April 15, 2019

Wills and Estates

What is a family provision application?

The Succession Act 1981 (Qld) entitles eligible persons to make an application to the court seeking that adequate provision be made for their “proper maintenance and support” from the deceased person’s estate.  This is commonly called a family provision application (FPA).

who is AN Eligible person?

Only a spouse, child or dependant of a deceased person is eligible to bring an FPA.  

“Spouse” includes a husband or wife, de facto partner, a civil partner and dependent former husband or wife or civil partner. A deceased person may have multiple spouses - e.g. a de facto spouse and a married spouse.

“Child” includes natural children, stepchildren and adopted children.

“Dependant” means a person who was being wholly or substantially maintained or supported by the deceased at the time of his or her death and who is:

  • a parent of the deceased; or
  • the parent of a surviving child under the age of 18 years of that deceased person; or
  • a person under the age of 18 years.

the court’s approach.

There are clearly defined principles upon which the court must act. There is no power to rewrite the will upon principles of fairness or justice.

Firstly, the court decides whether the gift (if any) to the applicant is adequate.

Secondly, if the court finds the gift (if any) was not adequate, then it has a discretion to make provision (usually a sum of money) for the applicant as it thinks fit.

There are a number of factors the court considers in determining FPAs which include the:

  • applicant’s financial position and needs now and into the future;
  • ability of the applicant to meet their financial obligations;
  • any physical, intellectual or mental disability of the applicant;
  • size of the estate;
  • any contributions made to the building up of the deceased’s estate or to the welfare of the deceased;
  • competing claims – i.e. financial position and circumstances of the beneficiaries;
  • standard of living of the applicant during the deceased’s lifetime;
  • relationship between the deceased and the applicant; and
  • wishes of the deceased.

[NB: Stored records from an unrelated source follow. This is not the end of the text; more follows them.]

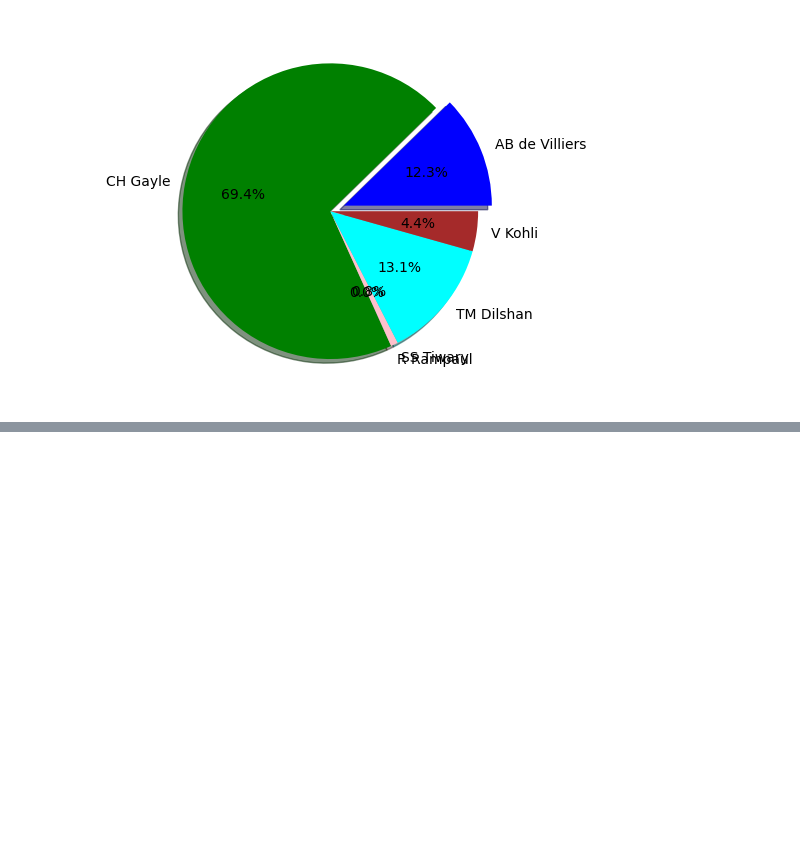
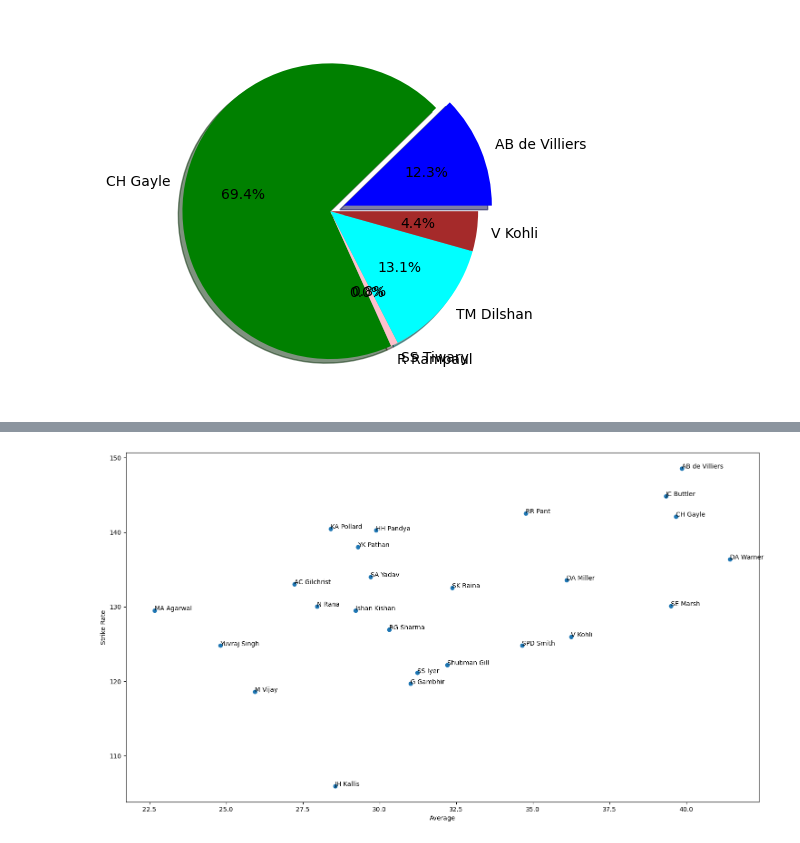
Before and after one commit to abhishekmorya1/DataScience, a Jupyter notebook: Matplotlib/Matplotlib.ipynb, the cells around one changed output, grey strips where cells are left out. Saved outputs shown, nothing was run; the diff lists cells and outputs as text; code cells hidden in the pictures; blank space fills up the shorter version.

```diff
--- a/Matplotlib/Matplotlib.ipynb
+++ b/Matplotlib/Matplotlib.ipynb
@@ -831,0 +976,2 @@ plt.savefig("sample.png")
+# %%
+sample_df = df.head(100).sample(25, random_state = 5)
@@ -831,0 +998,40 @@ plt.savefig("sample.png")
+# %%
+
+plt.figure(figsize=(18,10))
+
+plt.scatter(sample_df["avg"] , sample_df['strike_rate'])
+plt.xlabel("Average")
+plt.ylabel("Strike Rate")
+
+
+for i in range(sample_df.shape[0]):
+    plt.text(sample_df['avg'].values[i], sample_df["strike_rate"].values[i], sample_df["batter"].values[i])
+
+    # Adding Text Labels to Scatter Plot
+
+# plt.text()
+
+# What:
+# plt.text() is used to add text at a specific position on a plot.
+
+# Why:
+# It is used to label individual points in a scatter plot so that each point can be identified.
+
+# Syntax:
+# plt.text(x, y, text)
+
+# In the given code:
+# sample_df['avg'].values[i] → X-coordinate
+# sample_df['strike_rate'].values[i] → Y-coordinate
+# sample_df['batter'].values[i] → Text displayed near the point
+
+# for loop:
+# The loop goes through every row of sample_df and adds the corresponding batter name to its scatter point.
+
+# sample_df.shape[0]:
+# Returns the total number of rows in the DataFrame.
+
+# Important:
+# plt.text() only adds labels to the plot. It does not change the original data.
+# %% [output]
+[figure, added]
```
Also changed, not shown: parts of 14 cells of this notebook, 3 other files.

Most FPAs settle at or before the compulsory mediation stage rather than proceeding to trial.

Below are the usual steps to be undertaken in attempting to resolve an FPA:




The applicant must give notice of their intention to bring an FPA.

Within 6 months of death


The applicant must file their application in court and serve it together with their affidavit supporting that application.  When serving these documents they must also provide a draft directions order (DO) which proposes a timetable for the FPA. The affidavit is usually quite detailed and takes some time to prepare.

Within 9 months of death


The executor either agrees on the timetable proposed, or negotiates other dates in the DO with the applicant.

14 days from service of the draft DO


The executor serves copies of all court documents and the agreed DO (together with a specifically worded letter) to any person who may be affected by the FPA.

As agreed in the DO


Any person served with these documents who chooses to be separately represented must file and serve a Notice of Address for Service. If they also intend to bring an FPA that must be stated in the Notice.

As agreed in the DO


The executor files and serves their affidavits in reply.

As agreed in the DO


The additional parties file and serve their affidavits.

As agreed in the DO


All parties have another opportunity to file and serve any further affidavits.

As agreed in the DO


A without prejudice meeting is held – usually by telephone between the lawyers. The purpose being to narrow the issues if possible and attempt to negotiate a settlement.

As agreed in the DO


If not resolved, the FPA proceeds to mediation.

As agreed in the DO


If not resolved at mediation (or subsequently) then the FPA will be set down for trial to be determined by a judge. The matter can still settle at any time up to and including the trial.

Trial date determined by court availability –

For more information, please contact the McInnes Wilson Lawyers Wills and Estates team on (07) 3231 0600.